Two kids who feel isolated because of their hyper-intelligence and unusual interests find that it's okay to be different, and learn that there are like-minded others with whom they can form wonderful friendships. Initial judgments based on appearances and superficial qualities can be misleading; people are often not what they seem to be and may surprise. And finally, the best parent-child relationships are a result of trust, honesty, and mutual respect.   

Positive role models

Parents run the gamut from a hard-drinking gambler-father, to a flirtatious, insensitive, and self-involved mother, and finally, represent the ideal in a stepfather who is compassionate, reliable, honest, and beyond reproach. Though two young teens experiencing the exhilaration of first love make naive choices when they opt to run away together, they are sympathetic throughout. They behave responsibly, intelligently, and show concern for others.


The primary action comes from brief clips of classic American movies: Butch Cassidy and the Sundance Kid (Butch and Sundance jump from a cliff), True Grit (John Wayne in a chase on horseback with guns blazing), and The Sting (in a wide shot, a bullet hits a character in the back; he drops). In the movie itself, the male teen protagonist punches an obnoxious movie director in the stomach and accidentally knocks down an elderly man.


No actual sexual activity or nudity, but some innuendo or sexual language ("get laid"). Two young teens in love kiss several times. Boys ogle a well-endowed woman; one of them is fascinated by female breasts. It's quite clear that a group of young teens in a movie theater projection room is watching a pornographic film; we see only their reaction and hear some mild heavy breathing and moaning. A movie poster shows a man in bulging underwear.
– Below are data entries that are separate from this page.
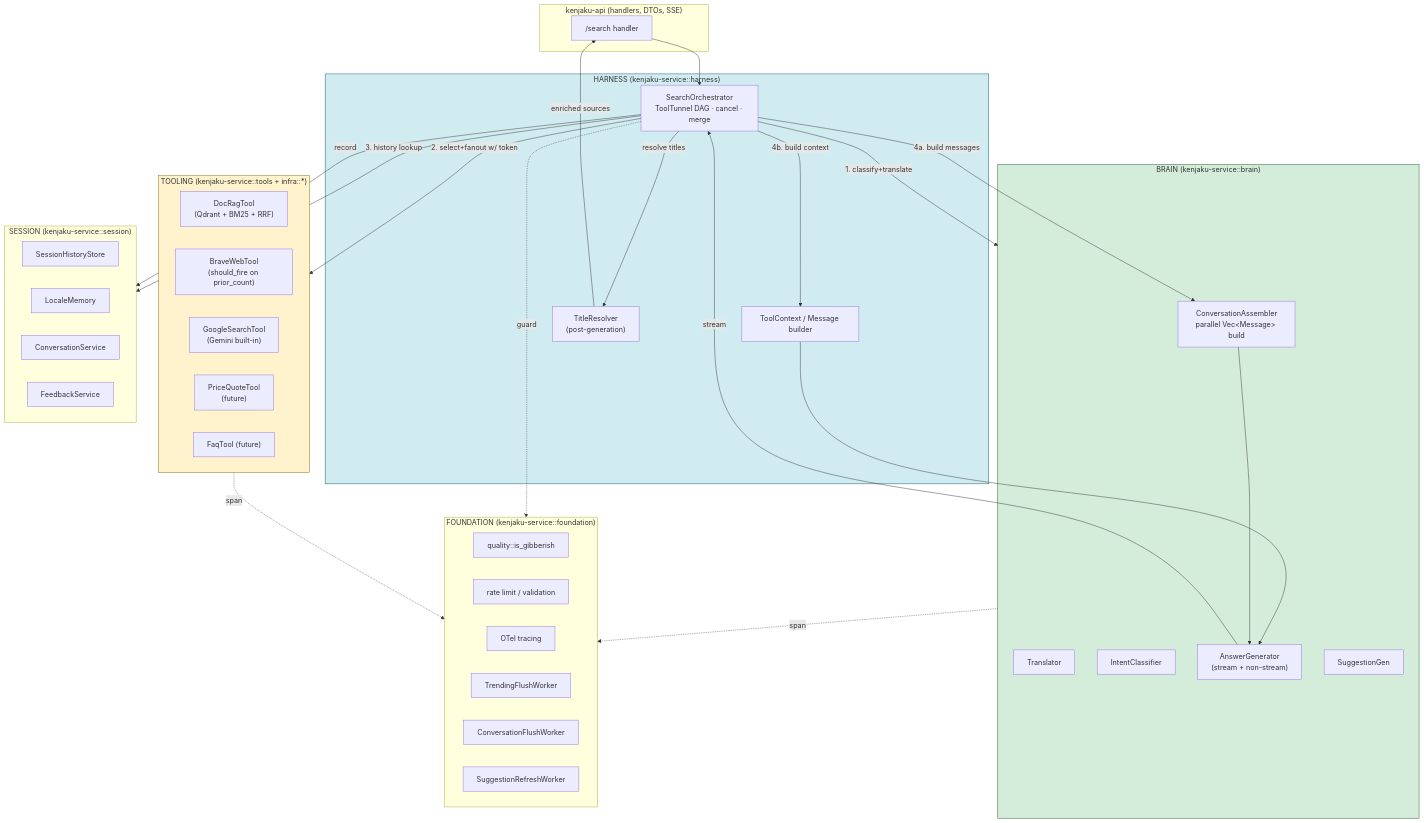
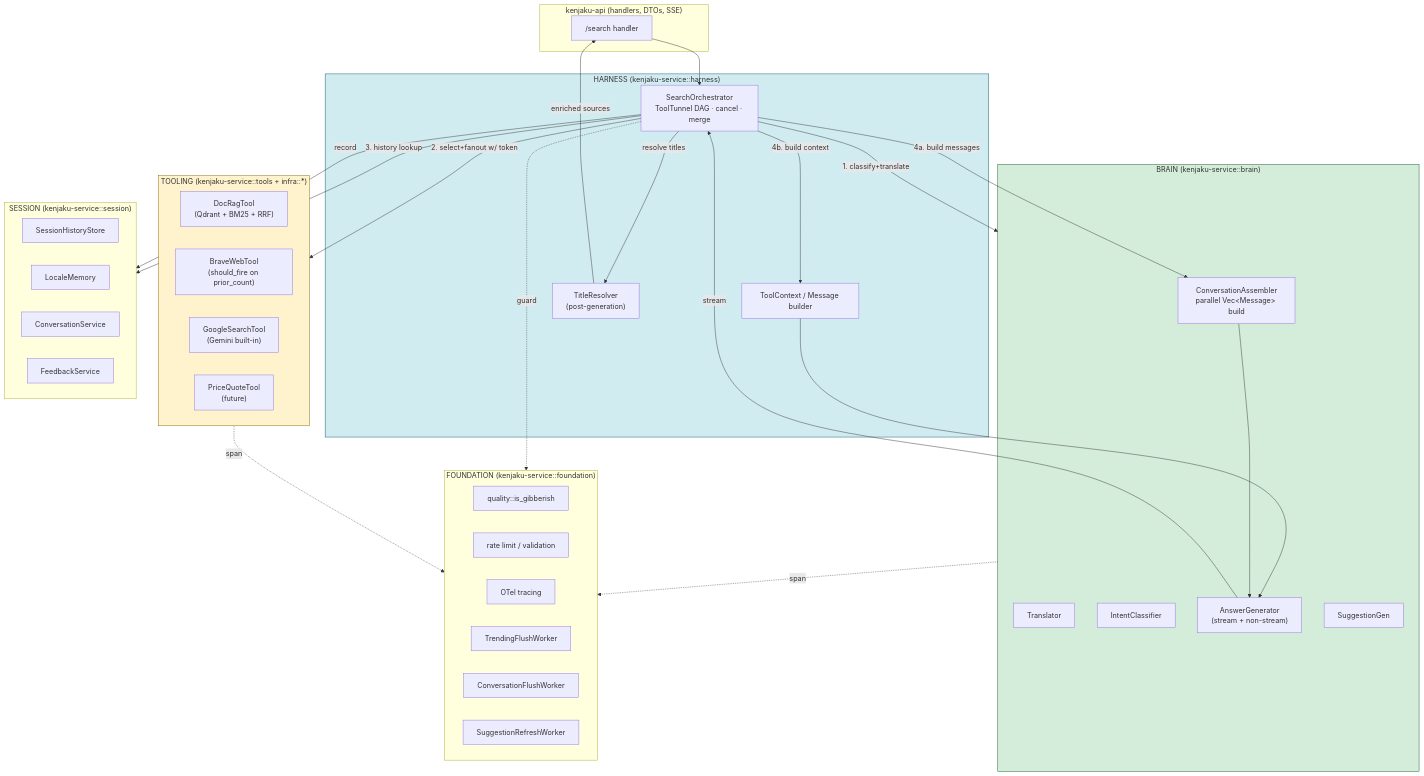
Before and after one commit to samwang0723/kenjaku: the first of 2 diagrams in docs/architecture/layered-refactor.md, drawn with Mermaid. The commit also changed other lines of this file and 3 other files, not shown here.

````diff
--- a/docs/architecture/layered-refactor.md
+++ b/docs/architecture/layered-refactor.md
@@ -45,65 +56,64 @@
 ```mermaid
 flowchart TB
     subgraph API["kenjaku-api  (handlers, DTOs, SSE)"]
         H["/search handler"]
     end
 
     subgraph Harness["HARNESS  (kenjaku-service::harness)"]
         ORC["SearchOrchestrator<br/>ToolTunnel DAG · cancel · merge"]
         CTX["ToolContext / Message builder"]
         TR["TitleResolver<br/>(post-generation)"]
     end
 
     subgraph Brain["BRAIN  (kenjaku-service::brain)"]
         ASM["ConversationAssembler<br/>parallel Vec&lt;Message&gt; build"]
         TRA["Translator"]
         IC["IntentClassifier"]
         GEN["AnswerGenerator<br/>(stream + non-stream)"]
         SG["SuggestionGen"]
     end
 
     subgraph Tools["TOOLING  (kenjaku-service::tools + infra::*)"]
         direction LR
         T1["DocRagTool<br/>(Qdrant + BM25 + RRF)"]
         T2["BraveWebTool<br/>(should_fire on prior_count)"]
         T3["GoogleSearchTool<br/>(Gemini built-in)"]
         T4["PriceQuoteTool<br/>(future)"]
-        T5["FaqTool (future)"]
     end
 
     subgraph Session["SESSION  (kenjaku-service::session)"]
         HIST["SessionHistoryStore"]
         LM["LocaleMemory"]
         CONV["ConversationService"]
         FB["FeedbackService"]
     end
 
     subgraph Foundation["FOUNDATION  (kenjaku-service::foundation)"]
         QG["quality::is_gibberish"]
         RL["rate limit / validation"]
         OT["OTel tracing"]
         TF["TrendingFlushWorker"]
         CF["ConversationFlushWorker"]
         SR["SuggestionRefreshWorker"]
     end
 
     H --> ORC
     ORC -->|1. classify+translate| Brain
     ORC -->|2. select+fanout w/ token| Tools
     ORC -->|3. history lookup| Session
     ORC -->|4a. build messages| ASM
     ORC -->|4b. build context| CTX
     CTX --> GEN
     ASM --> GEN
     GEN -->|stream| ORC
     ORC -->|resolve titles| TR
     TR -->|enriched sources| H
     ORC -->|record| Session
     ORC -.guard.-> Foundation
     Tools -.span.-> Foundation
     Brain -.span.-> Foundation
 
     style Tools fill:#fff3cd,stroke:#856404
     style Harness fill:#d1ecf1,stroke:#0c5460
     style Brain fill:#d4edda,stroke:#155724
 ```
````
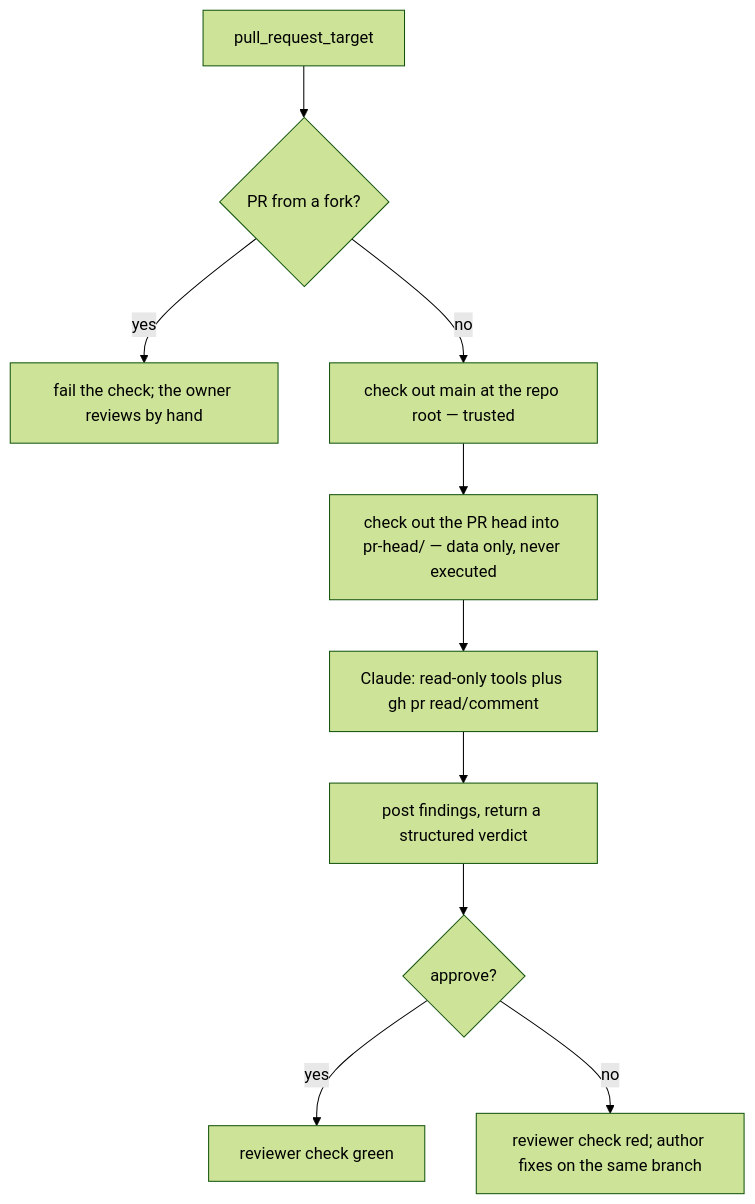
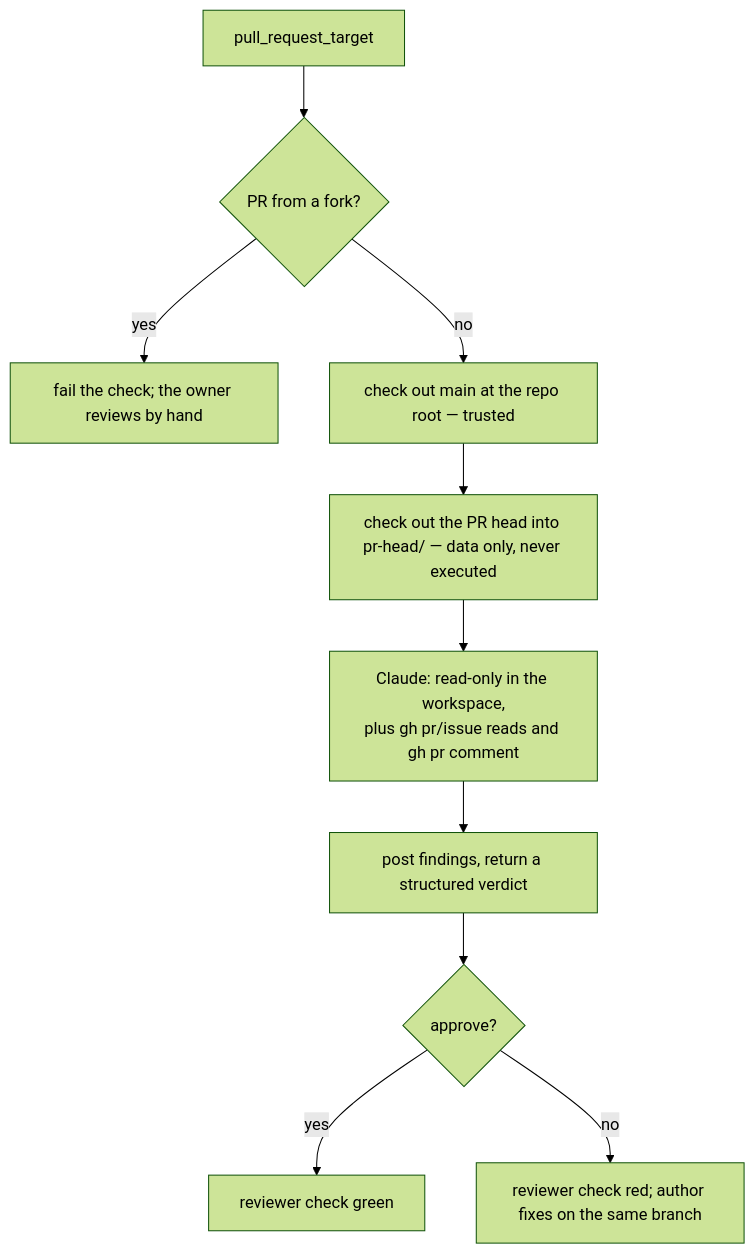
One commit to rechefe/golem changed the seventh of 7 diagrams in agents/README.md. Above: the diagram before and after it, drawn with Mermaid (forest theme). The commit also changed other lines of this file, not shown here.

````diff
--- a/agents/README.md
+++ b/agents/README.md
@@ -189,12 +202,12 @@
 ```mermaid
 flowchart TD
     ev["pull_request_target"] --> fork{"PR from a fork?"}
     fork -->|yes| fail["fail the check; the owner reviews by hand"]
     fork -->|no| co1["check out main at the repo root — trusted"]
     co1 --> co2["check out the PR head into pr-head/ — data only, never executed"]
-    co2 --> rvw["Claude: read-only tools plus gh pr read/comment"]
+    co2 --> rvw["Claude: read-only in the workspace,<br/>plus gh pr/issue reads and gh pr comment"]
     rvw --> out["post findings, return a structured verdict"]
     out --> res{"approve?"}
     res -->|yes| green["reviewer check green"]
     res -->|no| red["reviewer check red; author fixes on the same branch"]
 ```
````
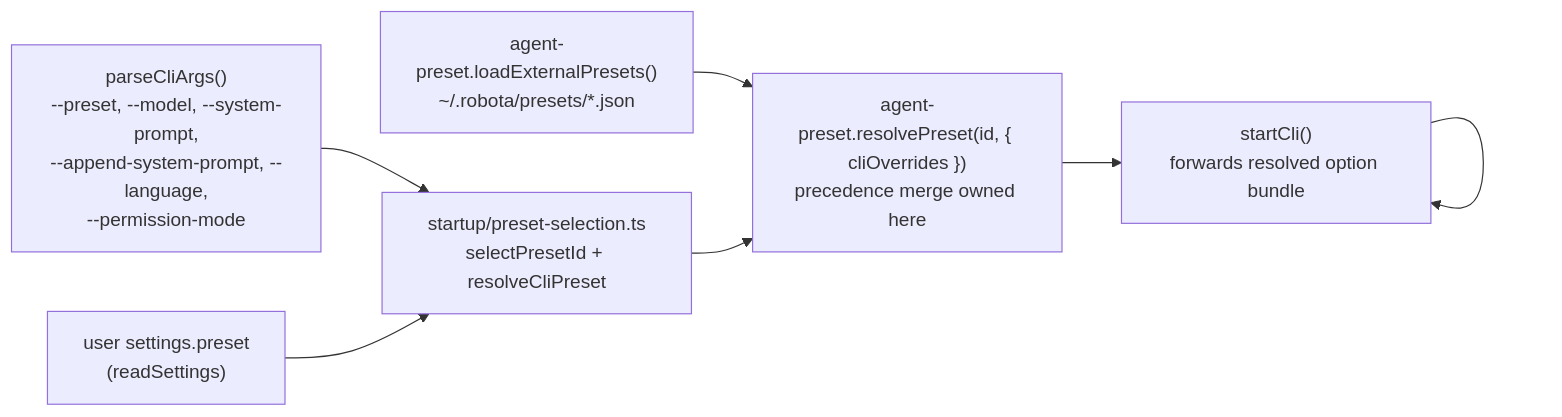
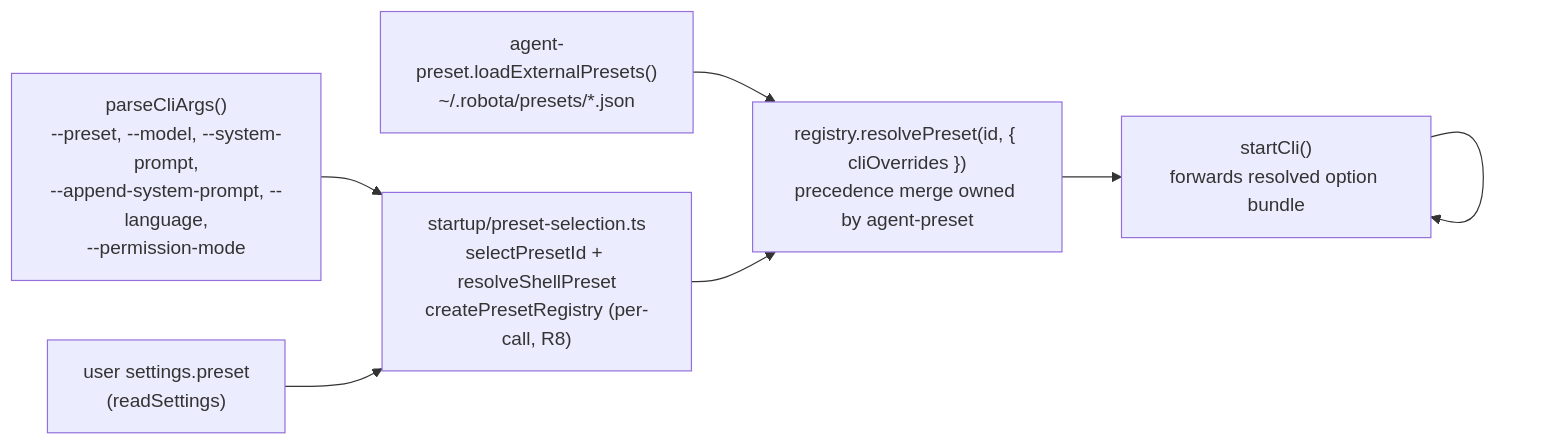
One commit to woojubb/robota changed the third of 3 diagrams in .agents/specs/architecture-map/agent-cli/commands-and-provider-flow.md. Above: the diagram before and after it, drawn with Mermaid. The commit also changed other lines of this file and 10 other files, not shown here.

First line of the commit message:
docs(arch-008): boundary row 1 met, SPECs + architecture map updated, backlog closed

````diff
--- a/.agents/specs/architecture-map/agent-cli/commands-and-provider-flow.md
+++ b/.agents/specs/architecture-map/agent-cli/commands-and-provider-flow.md
@@ -94,16 +94,16 @@
 ```mermaid
 flowchart LR
   Flags["parseCliArgs()\n--preset, --model, --system-prompt,\n--append-system-prompt, --language,\n--permission-mode"]
   Settings["user settings.preset\n(readSettings)"]
   External["agent-preset.loadExternalPresets()\n~/.robota/presets/*.json"]
-  Select["startup/preset-selection.ts\nselectPresetId + resolveCliPreset"]
-  Resolve["agent-preset.resolvePreset(id, { cliOverrides })\nprecedence merge owned here"]
+  Select["startup/preset-selection.ts\nselectPresetId + resolveShellPreset\ncreatePresetRegistry (per-call, R8)"]
+  Resolve["registry.resolvePreset(id, { cliOverrides })\nprecedence merge owned by agent-preset"]
   CLI["startCli()\nforwards resolved option bundle"]
 
   Flags --> Select
   Settings --> Select
   External --> Resolve
   Select --> Resolve
   Resolve --> CLI
   CLI --> CLI
 ```
````
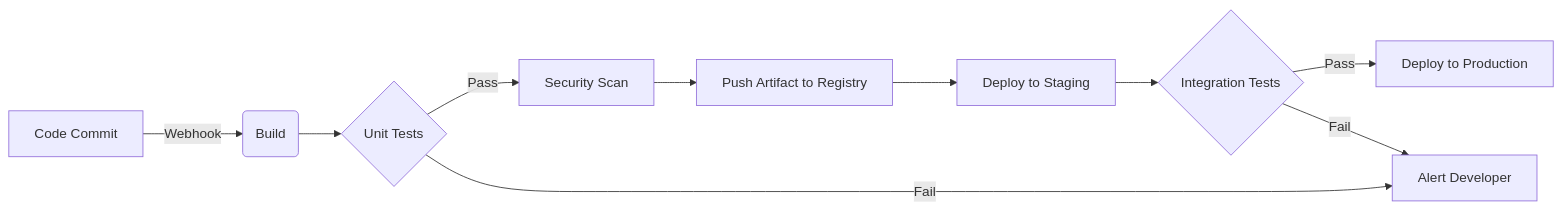
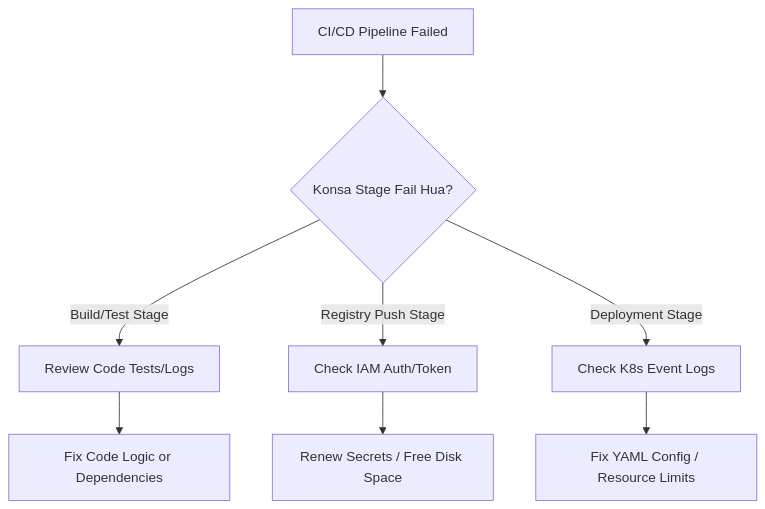
One commit to ashwanisingh2/devops-notes changed the second of 2 diagrams in docs/05-CI-CD/CICD-01 CI-CD Concepts.md. Above: the diagram before and after it, drawn with Mermaid. The commit also changed other lines of this file and 96 other files, not shown here.

````diff
--- a/docs/05-CI-CD/CICD-01 CI-CD Concepts.md
+++ b/docs/05-CI-CD/CICD-01 CI-CD Concepts.md
@@ -42,12 +151,10 @@
 ```mermaid
-flowchart LR
-    A[Code Commit] -->|Webhook| B(Build)
-    B --> C{Unit Tests}
-    C -->|Pass| D[Security Scan]
-    C -->|Fail| Z[Alert Developer]
-    D --> E[Push Artifact to Registry]
-    E --> F[Deploy to Staging]
-    F --> G{Integration Tests}
-    G -->|Pass| H[Deploy to Production]
-    G -->|Fail| Z
+flowchart TD
+    A[CI/CD Pipeline Failed] --> B{Konsa Stage Fail Hua?}
+    B -->|Build/Test Stage| C[Review Code Tests/Logs]
+    C --> D[Fix Code Logic or Dependencies]
+    B -->|Registry Push Stage| E[Check IAM Auth/Token]
+    E --> F[Renew Secrets / Free Disk Space]
+    B -->|Deployment Stage| G[Check K8s Event Logs]
+    G --> H[Fix YAML Config / Resource Limits]
 ```
````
Statues in a Paris art museum show male genitals, resulting in reactions from two girls: "Have you ever seen a real one?" and "Have you ever done it?" There are hints of marital infidelity; a mother flirts openly with a friend in front of her husband and daughter.


Occasional swearing: "hell," "ass," "boobs," "Goddamn," "taking a leak," "maybe I'll get laid," "bust his butt," "bastards," and "Jesus Christ."


McDonald's, Kodak -- both in the context of the story.

Drinking, drugs, & smoking

At a party four young teens sneak a bottle of champagne to the birthday girl's bedroom and drink it to celebrate; one of the girls gets tipsy. Adults consume wine and champagne in several social settings. The father of the young French hero is shown drinking whiskey; the implication is that he may be a man who drinks too much. A young Parisian boy smokes.

Parents Need to Know

Parents need to know that this love story about two very young teens includes a few gentle kisses that seem appropriate for their age and level of maturity. The romantic leads disobey their parents, but not without guilt and consequences; they also sneak off with a bottle of champagne, but it doesn't turn into a drunken spectacle. Some kids start to watch a pornographic film, however, the movie is not seen and is identified only by the reaction of the teens and the sounds of some heavy breathing and moaning. Several nude male sculptures are on display in a Paris museum. Occasional swearing is heard (i.e. "hell," "boobs," "bastards," "Jesus Christ,"). Adults drink wine and champagne in moderation on several occasions. Action scenes are restricted to one punch, a collision during a foot chase, and short clips from old movies.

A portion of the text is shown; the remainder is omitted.